Retail environments and supply chains are becoming more complex. An increase in online consumers and accelerated globalization means that more products are being sourced internationally to meet the expectations of more choices. These trends mean brick-and-mortar merchandisers face stiff competition in terms of product assortment and pricing competitiveness.
Competitive merchandising largely depends on an optimized supply chain. Yet, in a fast-moving climate, informed decisions around inventory optimization, product placement, and distribution are key to success. Fortunately, electronic payment technology helps retailers address these challenges. Billing, payment, and other retail data—combined with analytics—provide ways to identify better merchandising strategies, while streamlining the flow of goods across large networks of outlets.
Before having access to data analytics, companies relied on dated information to make strategic decisions. This hindsight view of “what went wrong” may have shed light on past events, but made little contribution to real-time decision-making.
The benefits of electronic B2B payments go beyond the obvious conveniences. They also include retail data that extracts more value from analytics platforms. Also, the trend towards retail data integration among business partners is allowing each player in the supply chain to reap the benefits of analytics.
Take scan-based trading (SBT) solutions as an example: suppliers can plan logistics better, as they’re able to anticipate demands for goods according to seasonal periods, outlet location, size, and other parameters. For merchandisers, improved product forecasting and sourcing translates into better in-stock positions at shelf. This minimizes lost sales and ensures each shopper is able to complete their trip without having to go to a competitor.
Obstacles to smarter retail insights arise when companies rely on outdated supply chain technology. For example, volumes of payment, delivery, and inventory records still reside on paper across many supply chains. Any hope of applying analytics to retail data in this format is practically non-existent. Adopting technologies that facilitate data-centric retail management is key for implementing analytics successfully.
Retailers that are moving away from paper-based systems, for example, are seeing considerable returns. When that digital information is converged with other “pockets” of supply chain data, and are enhanced by analytics, the potential gains become far greater.
For retailers, the skills gap between data specialists and decision makers has historically been a huge barrier to analytics. While specialists had the information in front of them, many lacked the business context to apply it effectively. Today, much of this has changed thanks to an increased demand for self-service analytics over the last few years.
User-friendly dashboards are replacing complex interfaces to make analytics available to workforces. This is an important shift, as people on the ground are often best positioned to make decisions.
For example, retail store managers can easily query shipping, billing, and supplier data to draw comparisons on how well vendors respond to orders, check historic pricing, or analyze the frequency of incorrect deliveries. Insights such as these help retailers hold suppliers accountable for KPIs, while also making more cost-effective operational decisions.

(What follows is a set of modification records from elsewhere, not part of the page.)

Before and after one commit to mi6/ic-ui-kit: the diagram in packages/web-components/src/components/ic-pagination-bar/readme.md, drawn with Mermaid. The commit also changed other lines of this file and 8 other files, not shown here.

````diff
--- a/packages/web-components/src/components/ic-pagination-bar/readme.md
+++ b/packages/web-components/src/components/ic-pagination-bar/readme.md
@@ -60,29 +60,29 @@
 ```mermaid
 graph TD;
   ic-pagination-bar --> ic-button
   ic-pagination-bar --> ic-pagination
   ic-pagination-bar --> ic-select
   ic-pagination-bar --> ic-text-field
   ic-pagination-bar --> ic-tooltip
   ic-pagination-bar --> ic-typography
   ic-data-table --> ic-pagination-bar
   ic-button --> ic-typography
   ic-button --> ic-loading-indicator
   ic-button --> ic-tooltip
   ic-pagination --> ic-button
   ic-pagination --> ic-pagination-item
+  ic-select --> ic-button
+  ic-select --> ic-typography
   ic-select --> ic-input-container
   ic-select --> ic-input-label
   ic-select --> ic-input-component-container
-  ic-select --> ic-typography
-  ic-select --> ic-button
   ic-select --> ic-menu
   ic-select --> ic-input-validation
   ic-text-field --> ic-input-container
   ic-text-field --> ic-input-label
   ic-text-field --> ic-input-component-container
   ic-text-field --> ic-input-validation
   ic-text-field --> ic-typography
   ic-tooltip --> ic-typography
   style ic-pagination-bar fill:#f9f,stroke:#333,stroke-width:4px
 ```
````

Companies that invest in analytics perform better financially than those that don’t. It’s no wonder, therefore, that the discipline is seeing widespread adoption, as companies seek to gain an advantage over their competition. The many applications within supply chains make analytics a huge asset for companies that understand the value in data-driven decision-making.
At iControl, we’re leading the pack in bringing the power of analytics to entire retail supply chains. Our supply chain management software solutions help retailers leverage product, pricing, delivery, and inventory data for fast business insights. Contact us to learn more.